*** DATASET EXTRACT Section Begins ***
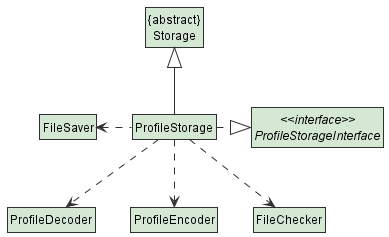
tryyang2001/tp keeps this PlantUML diagram as docs/images/ProfileStorageClassDiagram.png. Above is the earlier version. Its source is kept beside it as docs/diagrams/ProfileStorageClassDiagram.puml. The source it was exported from:
```plantuml
@startuml

!include Style.puml
hide class fields
hide class methods
hide interface fields
hide interface methods

class ProfileDecoder STORAGE_COLOUR
class ProfileStorage STORAGE_COLOUR
class "{abstract}\nStorage" STORAGE_COLOUR
class ProfileEncoder STORAGE_COLOUR
class FileChecker STORAGE_COLOUR
class FileSaver STORAGE_COLOUR
interface "<<interface>>\nProfileStorageInterface" STORAGE_COLOUR

"{abstract}\nStorage" <|-down- ProfileStorage
"<<interface>>\nProfileStorageInterface" <|.left. ProfileStorage
ProfileDecoder <.up. ProfileStorage
ProfileEncoder <.up. ProfileStorage
ProfileStorage .down.> FileChecker
ProfileStorage .left.> FileSaver

@enduml
```
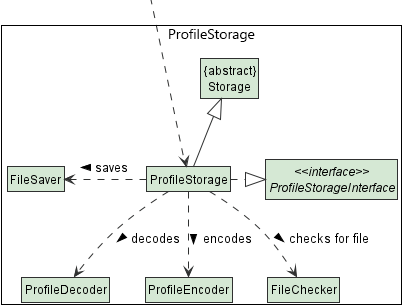
The same file after the commit.

The edit, as a diff of the source:
```diff
@@ -14,11 +14,12 @@
 class FileSaver STORAGE_COLOUR
 interface "<<interface>>\nProfileStorageInterface" STORAGE_COLOUR
 
+ProfileStorage <.up.. " "
 "{abstract}\nStorage" <|-down- ProfileStorage
 "<<interface>>\nProfileStorageInterface" <|.left. ProfileStorage
-ProfileDecoder <.up. ProfileStorage
-ProfileEncoder <.up. ProfileStorage
-ProfileStorage .down.> FileChecker
-ProfileStorage .left.> FileSaver
+ProfileDecoder <.up. ProfileStorage :< decodes
+ProfileEncoder <.up. ProfileStorage :< encodes
+ProfileStorage .down.> FileChecker :> checks for file
+ProfileStorage .left.> FileSaver :> saves
 
 @enduml
```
*** DATASET EXTRACT Section Ends ***
DIRECTIONS
Be exact. Write out all the entries and omit the pictures.

EXERCISE RESPONSE
tryyang2001/tp keeps this PlantUML diagram as docs/images/ProfileStorageClassDiagram.png. Above is the earlier version. Its source is kept beside it as docs/diagrams/ProfileStorageClassDiagram.puml. The source it was exported from:
```plantuml
@startuml

!include Style.puml
hide class fields
hide class methods
hide interface fields
hide interface methods

class ProfileDecoder STORAGE_COLOUR
class ProfileStorage STORAGE_COLOUR
class "{abstract}\nStorage" STORAGE_COLOUR
class ProfileEncoder STORAGE_COLOUR
class FileChecker STORAGE_COLOUR
class FileSaver STORAGE_COLOUR
interface "<<interface>>\nProfileStorageInterface" STORAGE_COLOUR

"{abstract}\nStorage" <|-down- ProfileStorage
"<<interface>>\nProfileStorageInterface" <|.left. ProfileStorage
ProfileDecoder <.up. ProfileStorage
ProfileEncoder <.up. ProfileStorage
ProfileStorage .down.> FileChecker
ProfileStorage .left.> FileSaver

@enduml
```
The same file after the commit.

The edit, as a diff of the source:
```diff
@@ -14,11 +14,12 @@
 class FileSaver STORAGE_COLOUR
 interface "<<interface>>\nProfileStorageInterface" STORAGE_COLOUR
 
+ProfileStorage <.up.. " "
 "{abstract}\nStorage" <|-down- ProfileStorage
 "<<interface>>\nProfileStorageInterface" <|.left. ProfileStorage
-ProfileDecoder <.up. ProfileStorage
-ProfileEncoder <.up. ProfileStorage
-ProfileStorage .down.> FileChecker
-ProfileStorage .left.> FileSaver
+ProfileDecoder <.up. ProfileStorage :< decodes
+ProfileEncoder <.up. ProfileStorage :< encodes
+ProfileStorage .down.> FileChecker :> checks for file
+ProfileStorage .left.> FileSaver :> saves
 
 @enduml
```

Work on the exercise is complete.